RWTH research team creates the world’s first non-spherical microbubbles

Anisotropic microbubbles open up forward-looking possibilities for ultrasound imaging and drug delivery.

An international research team led by Anshuman Dasgupta and Twan Lammers from the Institute for Experimental Molecular Imaging at RWTH Aachen University has succeeded for the first time in generating stable non-spherical microbubbles. In collaboration with Samir Mitragotri from the Wyss Institutes at Harvard University and with colleagues from the Massachusetts General Hospital in Boston, the Italian Institute of Technology in Genoa and the DWI - Leibniz Institute for Interactive Materials in Aachen, materials and methods for one-dimensional mechanical microbubble strain were developed as part of the joint project.

Microbubbles are comparable to, for example, soap bubbles in the micrometer range. Soap bubbles normally always have a perfectly round shape. This results from a physical force known as surface tension. Scientifically, bubbles are therefore referred to as "minimal surface structures" that trap a maximum volume of air on the smallest possible surfactant surface. Microbubbles are used clinically as contrast agents for ultrasound imaging. In addition, they are increasingly being explored for drug delivery purposes, including opening the blood-brain barrier to facilitate drug accumulation into the central nervous system.

The international research team has now not only created disk-shaped microbubbles, but also gained insights that they outperform traditional spherical microbubbles in several ways. They move closer to blood vessel walls, show a longer circulation time in the blood after intravenous administration, and are more effective in opening the blood-brain barrier for local drug accumulation under focused ultrasound.

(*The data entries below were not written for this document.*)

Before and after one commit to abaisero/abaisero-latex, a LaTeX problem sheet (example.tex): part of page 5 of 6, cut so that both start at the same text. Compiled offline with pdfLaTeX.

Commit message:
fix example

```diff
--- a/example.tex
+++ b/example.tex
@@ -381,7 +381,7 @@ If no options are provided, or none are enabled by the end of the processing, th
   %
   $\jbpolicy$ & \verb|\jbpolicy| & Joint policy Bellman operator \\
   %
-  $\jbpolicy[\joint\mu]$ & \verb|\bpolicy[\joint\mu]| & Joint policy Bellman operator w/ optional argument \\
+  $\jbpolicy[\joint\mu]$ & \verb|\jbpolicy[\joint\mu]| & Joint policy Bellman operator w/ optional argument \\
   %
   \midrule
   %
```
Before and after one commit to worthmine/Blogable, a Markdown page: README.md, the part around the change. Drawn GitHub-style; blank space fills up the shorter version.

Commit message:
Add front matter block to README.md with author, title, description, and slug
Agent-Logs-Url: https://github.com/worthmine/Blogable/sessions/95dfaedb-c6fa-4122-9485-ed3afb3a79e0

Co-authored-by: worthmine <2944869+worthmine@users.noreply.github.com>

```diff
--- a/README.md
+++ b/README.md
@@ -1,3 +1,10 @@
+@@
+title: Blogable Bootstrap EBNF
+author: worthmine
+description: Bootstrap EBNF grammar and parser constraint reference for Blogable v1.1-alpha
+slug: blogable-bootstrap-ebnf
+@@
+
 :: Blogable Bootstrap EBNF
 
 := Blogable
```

The work was published in the March issue of the journal PNAS and was funded by the European Commission (EuroNanoMed-III: NSC4DIPG), the European Research Council (CoG: Meta-Targeting) and the German Research Foundation (GRK2375: Tumor-targeted Drug Delivery).